- _WORK ITEM_
Copy out each line of the data that contains "option".

- _RECORDS SHOWN_
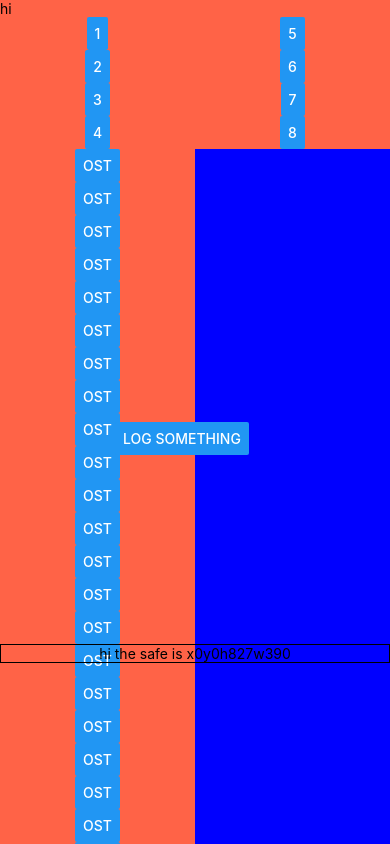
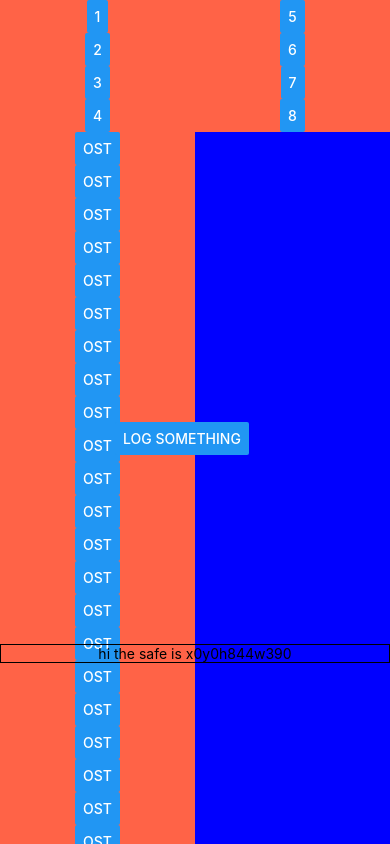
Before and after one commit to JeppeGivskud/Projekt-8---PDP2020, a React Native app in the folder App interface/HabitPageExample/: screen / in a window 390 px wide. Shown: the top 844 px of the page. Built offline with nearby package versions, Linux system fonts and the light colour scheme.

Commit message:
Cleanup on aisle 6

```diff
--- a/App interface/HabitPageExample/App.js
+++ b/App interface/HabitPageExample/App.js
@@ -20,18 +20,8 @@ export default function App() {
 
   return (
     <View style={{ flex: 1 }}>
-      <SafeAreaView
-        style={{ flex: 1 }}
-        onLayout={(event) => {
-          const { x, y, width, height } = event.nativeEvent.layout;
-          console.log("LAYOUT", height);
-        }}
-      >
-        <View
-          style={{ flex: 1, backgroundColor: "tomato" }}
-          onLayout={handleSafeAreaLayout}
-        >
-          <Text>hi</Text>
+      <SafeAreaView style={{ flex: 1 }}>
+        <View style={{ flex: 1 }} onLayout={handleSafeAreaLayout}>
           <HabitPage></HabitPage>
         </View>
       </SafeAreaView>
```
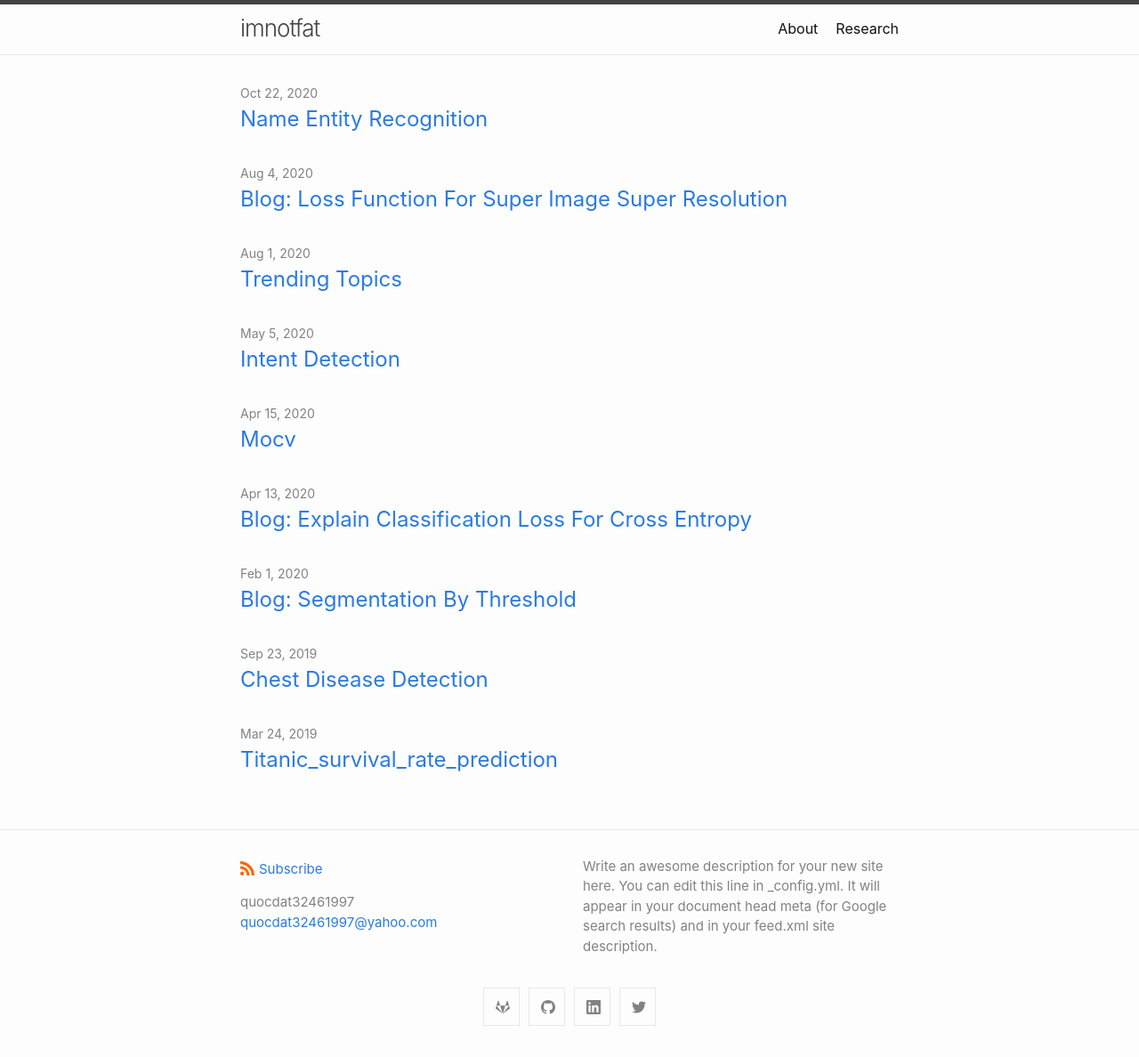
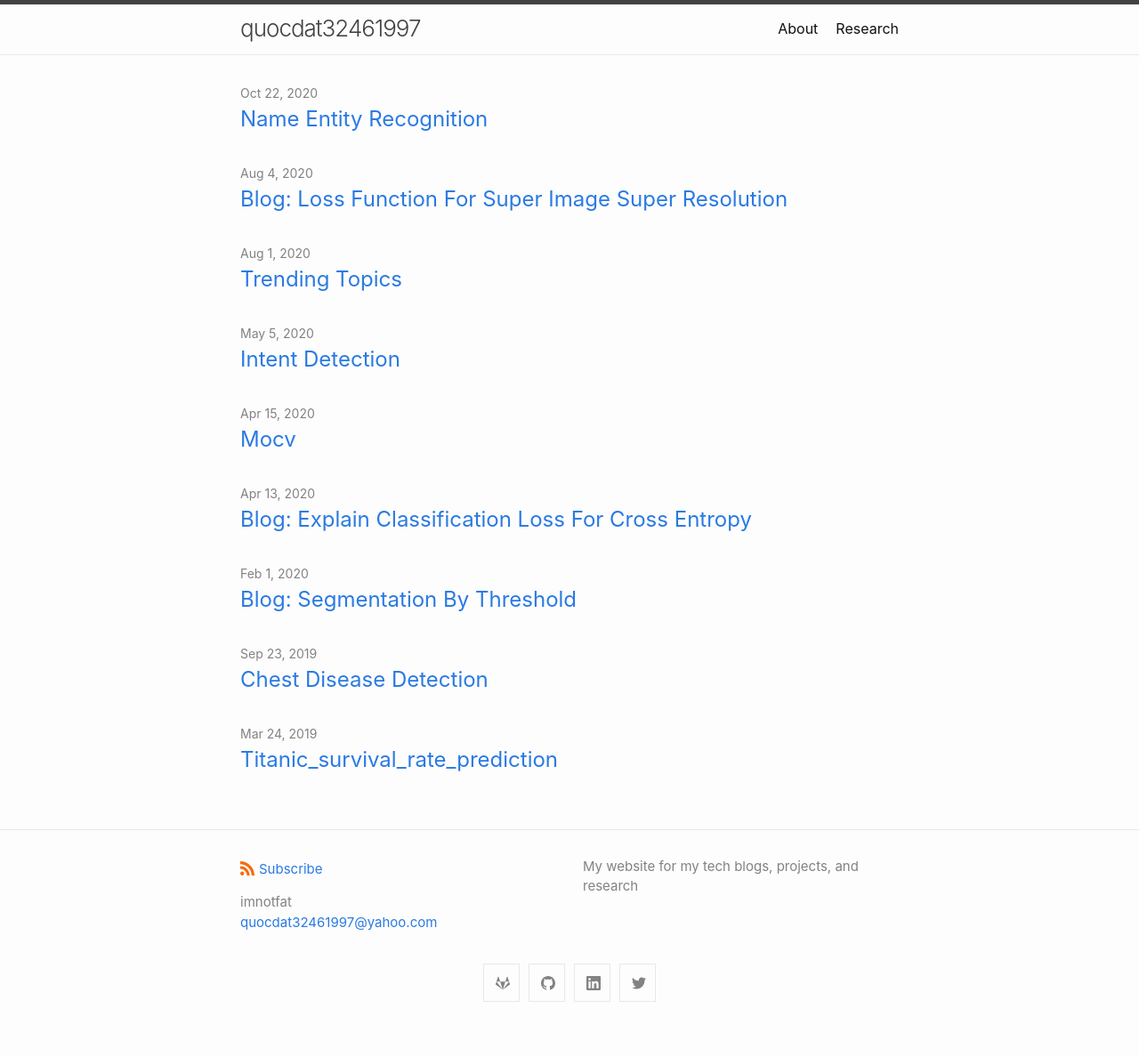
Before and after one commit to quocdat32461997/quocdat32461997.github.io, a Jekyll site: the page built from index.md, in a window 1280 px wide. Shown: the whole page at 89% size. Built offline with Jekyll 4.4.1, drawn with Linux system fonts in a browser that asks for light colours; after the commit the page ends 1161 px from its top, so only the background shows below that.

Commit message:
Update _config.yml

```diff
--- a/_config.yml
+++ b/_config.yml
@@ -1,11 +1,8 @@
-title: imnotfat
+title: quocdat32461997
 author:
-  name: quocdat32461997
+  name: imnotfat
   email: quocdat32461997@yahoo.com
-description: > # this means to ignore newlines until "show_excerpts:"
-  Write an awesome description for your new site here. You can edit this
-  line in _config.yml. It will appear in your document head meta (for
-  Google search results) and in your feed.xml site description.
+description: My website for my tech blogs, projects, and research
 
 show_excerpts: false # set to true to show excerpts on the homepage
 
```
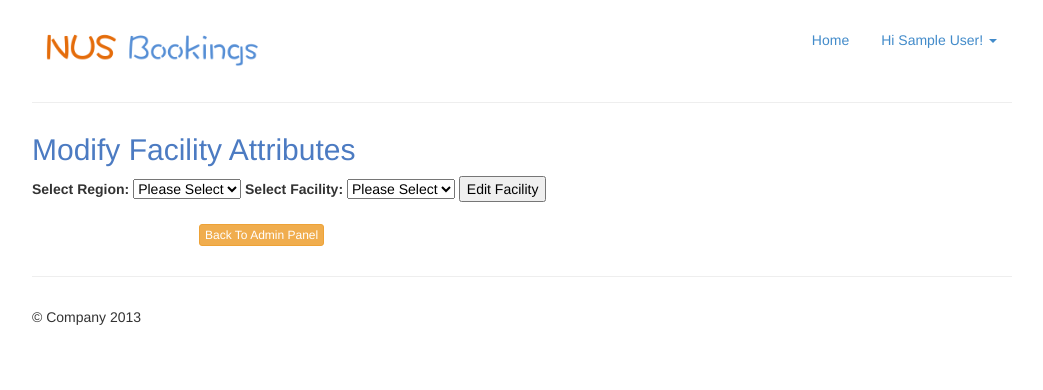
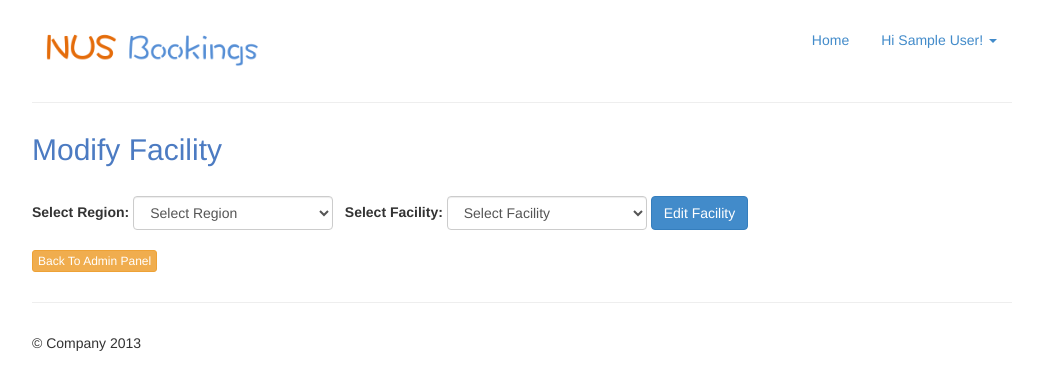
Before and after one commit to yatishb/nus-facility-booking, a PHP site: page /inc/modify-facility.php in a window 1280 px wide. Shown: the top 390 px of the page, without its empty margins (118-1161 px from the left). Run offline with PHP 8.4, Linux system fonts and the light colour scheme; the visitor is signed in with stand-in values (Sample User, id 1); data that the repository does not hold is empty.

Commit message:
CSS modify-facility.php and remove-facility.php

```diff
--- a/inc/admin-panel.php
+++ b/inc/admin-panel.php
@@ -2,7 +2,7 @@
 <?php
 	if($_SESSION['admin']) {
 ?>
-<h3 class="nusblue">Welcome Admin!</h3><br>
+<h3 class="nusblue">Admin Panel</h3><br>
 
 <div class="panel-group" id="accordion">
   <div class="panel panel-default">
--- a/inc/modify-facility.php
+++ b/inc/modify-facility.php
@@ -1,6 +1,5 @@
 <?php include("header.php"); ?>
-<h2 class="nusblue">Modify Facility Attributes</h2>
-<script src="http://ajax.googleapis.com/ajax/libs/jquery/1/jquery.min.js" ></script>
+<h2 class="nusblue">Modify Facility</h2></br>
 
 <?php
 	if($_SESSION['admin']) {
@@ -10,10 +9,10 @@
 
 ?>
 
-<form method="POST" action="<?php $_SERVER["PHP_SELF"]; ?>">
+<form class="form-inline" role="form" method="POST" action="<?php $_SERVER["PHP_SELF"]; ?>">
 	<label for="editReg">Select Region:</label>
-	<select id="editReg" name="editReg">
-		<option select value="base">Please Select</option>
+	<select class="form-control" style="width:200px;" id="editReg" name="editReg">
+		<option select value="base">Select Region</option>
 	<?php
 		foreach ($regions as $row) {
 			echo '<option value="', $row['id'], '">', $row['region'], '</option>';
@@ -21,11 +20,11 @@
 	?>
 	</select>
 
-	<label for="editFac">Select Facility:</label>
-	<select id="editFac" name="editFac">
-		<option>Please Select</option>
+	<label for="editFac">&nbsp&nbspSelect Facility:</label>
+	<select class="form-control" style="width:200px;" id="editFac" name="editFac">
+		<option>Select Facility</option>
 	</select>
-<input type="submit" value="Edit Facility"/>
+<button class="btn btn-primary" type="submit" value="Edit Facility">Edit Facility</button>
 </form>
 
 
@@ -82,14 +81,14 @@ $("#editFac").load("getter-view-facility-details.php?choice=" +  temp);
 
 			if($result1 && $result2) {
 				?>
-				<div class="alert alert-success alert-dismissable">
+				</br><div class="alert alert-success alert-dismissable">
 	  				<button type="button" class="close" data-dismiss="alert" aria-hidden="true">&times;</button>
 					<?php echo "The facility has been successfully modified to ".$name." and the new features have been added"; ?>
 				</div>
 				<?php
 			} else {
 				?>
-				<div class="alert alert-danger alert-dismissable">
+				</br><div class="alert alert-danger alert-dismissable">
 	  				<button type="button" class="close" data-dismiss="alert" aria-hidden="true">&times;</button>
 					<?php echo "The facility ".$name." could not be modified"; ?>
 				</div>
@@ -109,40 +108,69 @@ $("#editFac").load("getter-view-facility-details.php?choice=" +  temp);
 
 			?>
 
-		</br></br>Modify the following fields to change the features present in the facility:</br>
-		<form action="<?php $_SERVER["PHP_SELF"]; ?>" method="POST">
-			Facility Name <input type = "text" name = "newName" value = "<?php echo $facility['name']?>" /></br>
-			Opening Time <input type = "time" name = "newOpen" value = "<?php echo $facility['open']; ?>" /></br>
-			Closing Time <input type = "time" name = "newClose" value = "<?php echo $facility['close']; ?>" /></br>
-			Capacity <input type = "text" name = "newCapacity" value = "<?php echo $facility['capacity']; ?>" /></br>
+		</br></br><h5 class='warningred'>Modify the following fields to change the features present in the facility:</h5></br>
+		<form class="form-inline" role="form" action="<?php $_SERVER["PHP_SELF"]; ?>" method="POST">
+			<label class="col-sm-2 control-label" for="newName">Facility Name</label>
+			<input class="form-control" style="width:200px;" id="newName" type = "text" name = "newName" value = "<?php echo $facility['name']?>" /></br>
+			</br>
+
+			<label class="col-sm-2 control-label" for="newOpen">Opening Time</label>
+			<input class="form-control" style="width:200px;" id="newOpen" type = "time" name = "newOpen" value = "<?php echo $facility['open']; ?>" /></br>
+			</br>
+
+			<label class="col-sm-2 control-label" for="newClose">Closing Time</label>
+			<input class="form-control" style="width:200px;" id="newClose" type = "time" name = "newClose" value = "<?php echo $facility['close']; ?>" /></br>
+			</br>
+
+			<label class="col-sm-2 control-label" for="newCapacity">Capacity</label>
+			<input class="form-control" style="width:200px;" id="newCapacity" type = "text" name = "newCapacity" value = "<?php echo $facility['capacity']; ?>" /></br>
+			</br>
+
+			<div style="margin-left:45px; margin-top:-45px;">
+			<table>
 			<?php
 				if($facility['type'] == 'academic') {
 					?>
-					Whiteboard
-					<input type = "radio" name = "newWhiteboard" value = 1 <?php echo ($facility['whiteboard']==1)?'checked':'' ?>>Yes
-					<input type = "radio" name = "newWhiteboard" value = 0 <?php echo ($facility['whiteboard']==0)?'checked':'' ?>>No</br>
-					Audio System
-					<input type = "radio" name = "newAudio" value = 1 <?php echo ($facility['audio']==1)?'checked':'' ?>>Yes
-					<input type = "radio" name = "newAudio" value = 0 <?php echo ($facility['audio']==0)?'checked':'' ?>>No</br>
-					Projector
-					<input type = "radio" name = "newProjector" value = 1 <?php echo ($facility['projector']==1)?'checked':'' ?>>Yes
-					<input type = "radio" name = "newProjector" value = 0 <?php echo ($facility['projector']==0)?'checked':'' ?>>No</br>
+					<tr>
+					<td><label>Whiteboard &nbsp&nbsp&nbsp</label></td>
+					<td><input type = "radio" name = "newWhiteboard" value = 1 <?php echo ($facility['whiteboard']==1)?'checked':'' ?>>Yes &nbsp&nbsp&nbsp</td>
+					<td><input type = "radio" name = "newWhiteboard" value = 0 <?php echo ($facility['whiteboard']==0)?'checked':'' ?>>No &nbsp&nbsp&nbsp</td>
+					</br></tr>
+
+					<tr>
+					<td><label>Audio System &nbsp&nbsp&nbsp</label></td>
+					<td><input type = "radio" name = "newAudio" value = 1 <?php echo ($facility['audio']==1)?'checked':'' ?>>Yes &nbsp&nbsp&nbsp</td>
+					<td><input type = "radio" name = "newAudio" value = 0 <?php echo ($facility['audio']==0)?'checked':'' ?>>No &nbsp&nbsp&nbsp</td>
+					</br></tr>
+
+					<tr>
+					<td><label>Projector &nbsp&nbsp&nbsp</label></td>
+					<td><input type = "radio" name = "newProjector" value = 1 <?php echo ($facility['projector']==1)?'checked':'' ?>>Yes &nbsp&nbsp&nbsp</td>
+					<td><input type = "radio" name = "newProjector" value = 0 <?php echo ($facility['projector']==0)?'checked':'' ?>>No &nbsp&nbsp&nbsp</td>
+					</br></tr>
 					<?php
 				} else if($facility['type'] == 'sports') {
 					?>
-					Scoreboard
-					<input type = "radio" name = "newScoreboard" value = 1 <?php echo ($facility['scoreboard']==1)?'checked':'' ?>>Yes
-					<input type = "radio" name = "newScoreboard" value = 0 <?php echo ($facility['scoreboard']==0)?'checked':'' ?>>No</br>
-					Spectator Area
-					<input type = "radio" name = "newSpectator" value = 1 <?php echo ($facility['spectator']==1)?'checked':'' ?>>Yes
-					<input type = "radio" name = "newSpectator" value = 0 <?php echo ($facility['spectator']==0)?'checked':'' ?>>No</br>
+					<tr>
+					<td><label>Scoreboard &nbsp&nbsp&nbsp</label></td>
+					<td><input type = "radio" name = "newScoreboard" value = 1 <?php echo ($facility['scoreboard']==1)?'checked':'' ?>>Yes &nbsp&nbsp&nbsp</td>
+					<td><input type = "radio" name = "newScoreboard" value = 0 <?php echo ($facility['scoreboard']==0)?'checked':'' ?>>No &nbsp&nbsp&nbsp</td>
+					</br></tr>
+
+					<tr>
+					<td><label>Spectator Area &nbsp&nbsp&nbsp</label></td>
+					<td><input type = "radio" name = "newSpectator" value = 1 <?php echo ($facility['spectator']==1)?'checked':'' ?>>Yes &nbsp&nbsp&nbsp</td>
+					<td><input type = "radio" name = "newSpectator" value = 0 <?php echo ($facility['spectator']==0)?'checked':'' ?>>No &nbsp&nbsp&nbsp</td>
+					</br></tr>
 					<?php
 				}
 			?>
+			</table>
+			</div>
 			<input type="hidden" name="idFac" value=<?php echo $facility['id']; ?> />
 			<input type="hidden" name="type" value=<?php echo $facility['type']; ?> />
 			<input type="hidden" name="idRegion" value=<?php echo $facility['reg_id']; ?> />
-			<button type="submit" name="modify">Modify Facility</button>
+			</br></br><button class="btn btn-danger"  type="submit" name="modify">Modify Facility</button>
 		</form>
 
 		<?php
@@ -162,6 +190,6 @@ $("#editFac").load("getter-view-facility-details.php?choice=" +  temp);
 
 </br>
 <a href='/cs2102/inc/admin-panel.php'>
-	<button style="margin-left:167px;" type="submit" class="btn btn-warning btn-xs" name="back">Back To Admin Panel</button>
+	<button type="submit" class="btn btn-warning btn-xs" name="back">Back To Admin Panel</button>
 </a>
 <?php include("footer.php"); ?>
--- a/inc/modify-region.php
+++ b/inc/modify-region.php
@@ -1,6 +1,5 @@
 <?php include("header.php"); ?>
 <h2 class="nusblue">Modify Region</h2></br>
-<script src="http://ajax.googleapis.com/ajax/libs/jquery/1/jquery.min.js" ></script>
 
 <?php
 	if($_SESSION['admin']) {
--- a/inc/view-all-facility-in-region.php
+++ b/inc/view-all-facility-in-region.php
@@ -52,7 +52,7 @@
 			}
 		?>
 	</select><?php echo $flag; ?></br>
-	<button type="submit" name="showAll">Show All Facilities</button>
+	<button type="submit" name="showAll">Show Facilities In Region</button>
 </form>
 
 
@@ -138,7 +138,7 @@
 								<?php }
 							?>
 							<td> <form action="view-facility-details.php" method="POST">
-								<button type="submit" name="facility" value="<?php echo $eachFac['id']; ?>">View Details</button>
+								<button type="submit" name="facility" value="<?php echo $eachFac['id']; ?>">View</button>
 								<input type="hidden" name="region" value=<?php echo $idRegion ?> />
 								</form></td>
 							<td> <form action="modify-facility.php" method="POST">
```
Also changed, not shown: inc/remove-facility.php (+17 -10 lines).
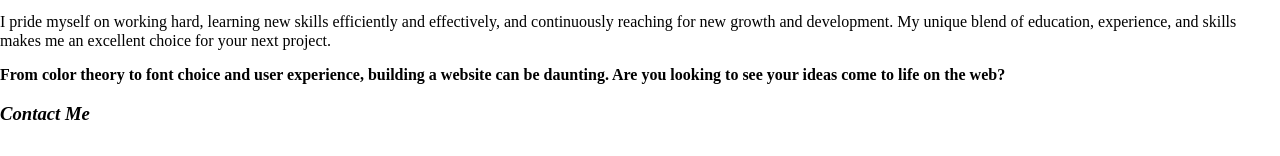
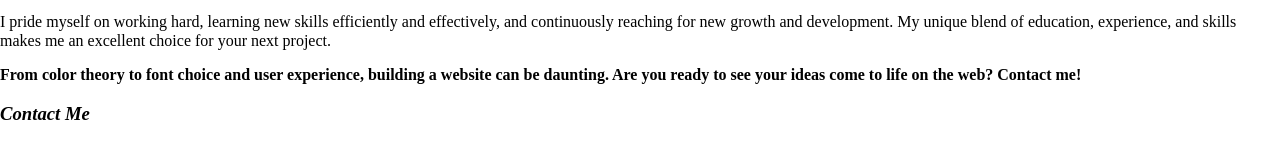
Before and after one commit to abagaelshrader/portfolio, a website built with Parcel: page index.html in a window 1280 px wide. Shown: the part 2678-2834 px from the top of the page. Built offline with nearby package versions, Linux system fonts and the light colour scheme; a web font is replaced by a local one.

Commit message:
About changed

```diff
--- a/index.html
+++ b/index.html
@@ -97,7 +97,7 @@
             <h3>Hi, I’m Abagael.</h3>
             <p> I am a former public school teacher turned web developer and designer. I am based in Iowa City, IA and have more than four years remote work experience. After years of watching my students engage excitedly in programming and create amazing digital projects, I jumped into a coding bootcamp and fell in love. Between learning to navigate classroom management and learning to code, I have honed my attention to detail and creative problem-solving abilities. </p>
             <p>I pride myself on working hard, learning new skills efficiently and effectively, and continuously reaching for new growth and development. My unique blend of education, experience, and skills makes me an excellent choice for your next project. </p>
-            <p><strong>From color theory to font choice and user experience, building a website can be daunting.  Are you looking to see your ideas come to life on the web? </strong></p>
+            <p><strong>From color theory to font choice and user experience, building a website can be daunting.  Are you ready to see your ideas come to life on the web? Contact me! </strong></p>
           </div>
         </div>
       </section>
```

- _WRITTEN SOLUTION_
-		<option select value="base">Please Select</option>
+		<option select value="base">Select Region</option>
 			echo '<option value="', $row['id'], '">', $row['region'], '</option>';
-		<option>Please Select</option>
+		<option>Select Facility</option>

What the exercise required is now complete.